Residents of a ritzy upper East Side condo are stuck with unsightly cell towers on their building's roof after a Manhattan judge allowed T-Mobile to continue installing the antennas.
Construction work was put on hold after owners at Salem House on E. 81st St. sued their condominium board and the wireless company, arguing the apparatus - put in without tenants' consent and surrounded by ominous warning signs - is bad for their health.
The towers are on the common, frequently used rooftop "only feet away from outdoor terraces of the penthouse units," the suit claimed back in March. Condo owners asked for $60 million in damages in addition to having the project scrapped.
T-Mobile, which already has spent $270,000 on the work, countered that the signs are required by the federal Communications Commission, and besides, only the FCC has control over telecommunications facilities.
Supreme Court Justice Louis York agreed.
In a decision published this week, he allowed the work to go on for now.
"This Court has seen no basis to assume that the installation of these facilities will cause harm to the users of the roof," he wrote. "But even if such harm were provable, injunctive relief would be denied" because federal law takes precedence.
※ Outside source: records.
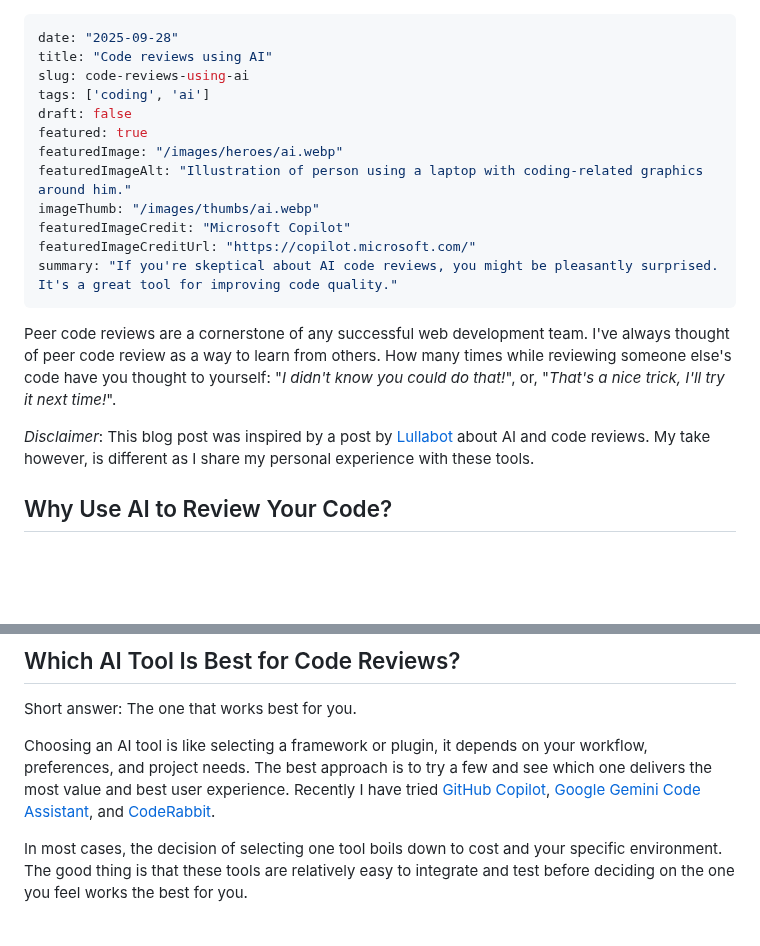
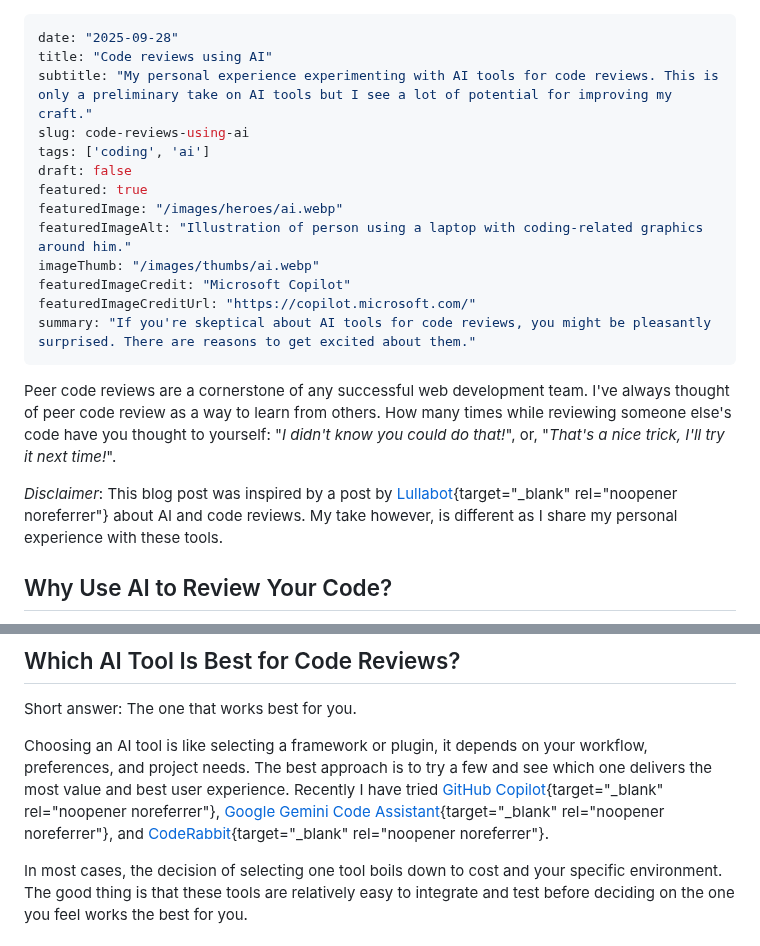
Before and after one commit to mariohernandez/mariohernandezio, a Markdown page: src/blog/ai.md, 2 parts joined by grey strips. GitHub-like rendering; blank space fills up the shorter version.

Commit message:
Complete first review.

```diff
--- a/src/blog/ai.md
+++ b/src/blog/ai.md
@@ -1,6 +1,7 @@
 ---
 date: "2025-09-28"
 title: "Code reviews using AI"
+subtitle: "My personal experience experimenting with AI tools for code reviews. This is only a preliminary take on AI tools but I see a lot of potential for improving my craft."
 slug: code-reviews-using-ai
 tags: ['coding', 'ai']
 draft: false
@@ -10,11 +11,11 @@ featuredImageAlt: "Illustration of person using a laptop with coding-related gra
 imageThumb: "/images/thumbs/ai.webp"
 featuredImageCredit: "Microsoft Copilot"
 featuredImageCreditUrl: "https://copilot.microsoft.com/"
-summary: "If you're skeptical about AI code reviews, you might be pleasantly surprised. It's a great tool for improving code quality."
+summary: "If you're skeptical about AI tools for code reviews, you might be pleasantly surprised. There are reasons to get excited about them."
 ---
 Peer code reviews are a cornerstone of any successful web development team. I've always thought of peer code review as a way to learn from others. How many times while reviewing someone else's code have you thought to yourself: "_I didn't know you could do that!_", or, "_That's a nice trick, I'll try it next time!_".
 
-_Disclaimer_: This blog post was inspired by a post by [Lullabot](https://www.lullabot.com/articles/how-automated-code-review-tools-reduce-pull-request-bottlenecks) about AI and code reviews. My take however, is different as I share my personal experience with these tools.
+_Disclaimer_: This blog post was inspired by a post by [Lullabot](https://www.lullabot.com/articles/how-automated-code-review-tools-reduce-pull-request-bottlenecks){target="_blank" rel="noopener noreferrer"} about AI and code reviews. My take however, is different as I share my personal experience with these tools.
 
 ## Why Use AI to Review Your Code?
 
@@ -30,7 +31,7 @@ No. While AI can be incredibly helpful, it lacks the full context behind your co
 
 Short answer: The one that works best for you.
 
-Choosing an AI tool is like selecting a framework or plugin, it depends on your workflow, preferences, and project needs. The best approach is to try a few and see which one delivers the most value and best user experience. Recently I have tried [GitHub Copilot](https://github.com/resources/articles/software-development), [Google Gemini Code Assistant](https://codeassist.google/), and [CodeRabbit](https://www.coderabbit.ai/).
+Choosing an AI tool is like selecting a framework or plugin, it depends on your workflow, preferences, and project needs. The best approach is to try a few and see which one delivers the most value and best user experience. Recently I have tried [GitHub Copilot](https://github.com/resources/articles/software-development){target="_blank" rel="noopener noreferrer"}, [Google Gemini Code Assistant](https://codeassist.google/){target="_blank" rel="noopener noreferrer"}, and [CodeRabbit](https://www.coderabbit.ai/){target="_blank" rel="noopener noreferrer"}.
 
 In most cases, the decision of selecting one tool boils down to cost and your specific environment. The good thing is that these tools are relatively easy to integrate and test before deciding on the one you feel works the best for you.
 
```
The project is still grounded, however, due to a pending stop-work order issued by the Buildings Department after contractors punctured a partition, records show.